WHAT YOU HAVE TO DO ▸ Report each line of the listing below that holds "textoBuscar".

━━━

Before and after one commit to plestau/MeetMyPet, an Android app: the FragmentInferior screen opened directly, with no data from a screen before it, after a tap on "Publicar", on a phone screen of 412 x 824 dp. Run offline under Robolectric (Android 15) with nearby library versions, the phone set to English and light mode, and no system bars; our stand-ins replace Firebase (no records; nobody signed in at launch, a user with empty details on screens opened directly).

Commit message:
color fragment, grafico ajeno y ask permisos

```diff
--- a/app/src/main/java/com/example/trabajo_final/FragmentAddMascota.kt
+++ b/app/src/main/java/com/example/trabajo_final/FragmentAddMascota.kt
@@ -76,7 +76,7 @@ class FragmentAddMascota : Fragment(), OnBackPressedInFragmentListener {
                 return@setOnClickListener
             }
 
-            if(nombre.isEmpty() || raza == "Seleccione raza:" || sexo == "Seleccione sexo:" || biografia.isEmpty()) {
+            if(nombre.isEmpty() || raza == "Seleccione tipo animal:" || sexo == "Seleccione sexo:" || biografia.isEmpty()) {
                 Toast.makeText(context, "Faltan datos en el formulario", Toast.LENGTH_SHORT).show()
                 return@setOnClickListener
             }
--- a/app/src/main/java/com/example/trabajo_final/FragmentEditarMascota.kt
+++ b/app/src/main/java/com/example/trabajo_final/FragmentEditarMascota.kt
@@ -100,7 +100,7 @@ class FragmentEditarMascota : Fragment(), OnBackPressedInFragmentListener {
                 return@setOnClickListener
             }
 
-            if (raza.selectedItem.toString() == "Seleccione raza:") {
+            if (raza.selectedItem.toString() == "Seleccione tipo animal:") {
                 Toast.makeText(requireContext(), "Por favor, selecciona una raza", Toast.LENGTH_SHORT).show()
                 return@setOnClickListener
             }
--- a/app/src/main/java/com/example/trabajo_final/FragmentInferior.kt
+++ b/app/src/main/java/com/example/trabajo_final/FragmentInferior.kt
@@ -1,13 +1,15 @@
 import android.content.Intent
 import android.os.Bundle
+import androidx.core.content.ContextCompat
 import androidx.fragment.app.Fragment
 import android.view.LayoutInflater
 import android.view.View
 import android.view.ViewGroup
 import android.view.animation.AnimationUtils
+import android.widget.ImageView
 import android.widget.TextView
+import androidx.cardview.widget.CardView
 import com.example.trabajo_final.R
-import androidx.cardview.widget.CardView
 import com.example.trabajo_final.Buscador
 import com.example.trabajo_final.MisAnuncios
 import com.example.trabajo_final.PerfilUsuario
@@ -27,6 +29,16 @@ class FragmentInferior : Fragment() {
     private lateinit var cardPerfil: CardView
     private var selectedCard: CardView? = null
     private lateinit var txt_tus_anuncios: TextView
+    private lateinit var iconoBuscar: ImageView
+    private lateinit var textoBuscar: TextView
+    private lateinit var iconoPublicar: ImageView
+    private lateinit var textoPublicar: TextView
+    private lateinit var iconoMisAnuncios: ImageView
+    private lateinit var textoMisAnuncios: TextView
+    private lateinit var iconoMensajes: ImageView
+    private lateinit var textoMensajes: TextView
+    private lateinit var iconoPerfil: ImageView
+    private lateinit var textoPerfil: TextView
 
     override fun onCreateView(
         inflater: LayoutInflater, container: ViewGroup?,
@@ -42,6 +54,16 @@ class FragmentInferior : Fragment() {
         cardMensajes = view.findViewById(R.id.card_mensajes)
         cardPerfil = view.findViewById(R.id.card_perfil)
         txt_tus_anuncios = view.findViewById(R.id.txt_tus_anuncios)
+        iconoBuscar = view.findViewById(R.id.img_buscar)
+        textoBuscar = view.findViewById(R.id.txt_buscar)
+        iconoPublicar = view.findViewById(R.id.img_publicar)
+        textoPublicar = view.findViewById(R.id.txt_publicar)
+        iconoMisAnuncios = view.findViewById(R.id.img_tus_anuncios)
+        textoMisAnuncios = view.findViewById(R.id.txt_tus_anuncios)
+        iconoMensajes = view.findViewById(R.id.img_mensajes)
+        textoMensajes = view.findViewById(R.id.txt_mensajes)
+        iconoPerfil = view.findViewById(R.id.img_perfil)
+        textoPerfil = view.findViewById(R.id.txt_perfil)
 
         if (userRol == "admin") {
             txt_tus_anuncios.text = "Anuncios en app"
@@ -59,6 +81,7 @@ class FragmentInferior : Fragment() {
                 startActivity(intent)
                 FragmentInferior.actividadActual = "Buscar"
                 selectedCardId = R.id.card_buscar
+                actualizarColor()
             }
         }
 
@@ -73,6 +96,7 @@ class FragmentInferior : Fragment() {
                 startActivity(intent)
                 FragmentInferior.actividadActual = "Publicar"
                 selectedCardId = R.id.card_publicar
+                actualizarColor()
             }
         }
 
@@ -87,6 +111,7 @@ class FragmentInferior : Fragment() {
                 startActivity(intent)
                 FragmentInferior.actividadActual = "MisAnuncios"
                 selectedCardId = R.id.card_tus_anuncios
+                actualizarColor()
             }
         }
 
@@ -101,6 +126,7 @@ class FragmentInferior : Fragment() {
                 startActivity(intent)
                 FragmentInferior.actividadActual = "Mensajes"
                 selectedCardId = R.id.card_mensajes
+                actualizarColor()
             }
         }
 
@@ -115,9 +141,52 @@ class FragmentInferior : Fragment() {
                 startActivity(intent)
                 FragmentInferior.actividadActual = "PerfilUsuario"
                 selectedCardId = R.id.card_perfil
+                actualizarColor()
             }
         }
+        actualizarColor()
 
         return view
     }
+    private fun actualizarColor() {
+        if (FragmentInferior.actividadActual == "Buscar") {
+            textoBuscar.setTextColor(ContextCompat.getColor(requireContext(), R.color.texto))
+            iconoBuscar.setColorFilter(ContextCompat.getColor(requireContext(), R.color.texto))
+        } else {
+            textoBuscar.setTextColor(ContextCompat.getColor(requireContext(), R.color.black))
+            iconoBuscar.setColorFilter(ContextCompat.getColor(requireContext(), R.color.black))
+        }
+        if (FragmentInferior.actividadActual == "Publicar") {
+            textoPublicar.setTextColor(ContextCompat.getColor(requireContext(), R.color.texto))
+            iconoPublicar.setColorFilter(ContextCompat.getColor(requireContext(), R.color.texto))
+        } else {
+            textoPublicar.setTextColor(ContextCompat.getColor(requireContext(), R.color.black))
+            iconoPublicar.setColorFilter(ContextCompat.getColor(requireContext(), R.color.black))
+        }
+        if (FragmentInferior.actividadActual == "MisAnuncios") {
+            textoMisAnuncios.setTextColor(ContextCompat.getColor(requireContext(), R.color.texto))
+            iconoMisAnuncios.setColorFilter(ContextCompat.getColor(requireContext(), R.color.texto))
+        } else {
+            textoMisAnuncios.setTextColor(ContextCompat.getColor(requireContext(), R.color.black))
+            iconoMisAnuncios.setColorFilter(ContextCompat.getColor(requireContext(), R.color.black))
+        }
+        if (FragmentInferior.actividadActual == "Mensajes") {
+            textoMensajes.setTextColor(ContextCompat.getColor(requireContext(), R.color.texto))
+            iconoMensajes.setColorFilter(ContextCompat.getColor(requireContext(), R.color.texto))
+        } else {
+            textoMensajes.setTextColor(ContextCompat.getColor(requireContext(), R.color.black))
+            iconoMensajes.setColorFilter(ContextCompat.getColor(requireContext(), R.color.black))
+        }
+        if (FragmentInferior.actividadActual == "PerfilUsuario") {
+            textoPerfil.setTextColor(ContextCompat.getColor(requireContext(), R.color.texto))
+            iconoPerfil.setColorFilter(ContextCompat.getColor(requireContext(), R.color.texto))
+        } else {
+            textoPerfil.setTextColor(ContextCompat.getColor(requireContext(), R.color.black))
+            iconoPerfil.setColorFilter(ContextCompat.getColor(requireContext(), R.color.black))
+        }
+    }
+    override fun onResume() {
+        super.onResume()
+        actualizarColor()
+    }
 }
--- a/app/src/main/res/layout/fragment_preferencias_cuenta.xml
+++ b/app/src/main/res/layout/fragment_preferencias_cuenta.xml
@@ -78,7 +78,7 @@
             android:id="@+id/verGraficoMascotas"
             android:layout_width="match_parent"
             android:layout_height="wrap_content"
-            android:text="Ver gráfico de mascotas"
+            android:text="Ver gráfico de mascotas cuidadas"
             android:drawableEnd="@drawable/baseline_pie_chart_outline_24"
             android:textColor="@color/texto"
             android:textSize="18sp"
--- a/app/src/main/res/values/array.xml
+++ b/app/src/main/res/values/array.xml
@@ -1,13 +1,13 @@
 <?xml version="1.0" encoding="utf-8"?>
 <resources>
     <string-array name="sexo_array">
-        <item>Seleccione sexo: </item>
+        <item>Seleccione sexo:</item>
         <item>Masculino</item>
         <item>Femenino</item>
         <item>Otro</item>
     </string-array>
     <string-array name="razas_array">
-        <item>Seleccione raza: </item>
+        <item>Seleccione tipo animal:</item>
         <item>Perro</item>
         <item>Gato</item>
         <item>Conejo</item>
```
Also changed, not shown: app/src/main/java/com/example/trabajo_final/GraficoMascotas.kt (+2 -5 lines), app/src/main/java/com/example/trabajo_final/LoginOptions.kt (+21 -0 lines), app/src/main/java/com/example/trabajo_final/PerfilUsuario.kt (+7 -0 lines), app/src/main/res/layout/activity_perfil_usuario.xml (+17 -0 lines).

━━━

RESPONSE FOR THIS EXERCISE ▸
+    private lateinit var textoBuscar: TextView
+        textoBuscar = view.findViewById(R.id.txt_buscar)
+            textoBuscar.setTextColor(ContextCompat.getColor(requireContext(), R.color.texto))
+            textoBuscar.setTextColor(ContextCompat.getColor(requireContext(), R.color.black))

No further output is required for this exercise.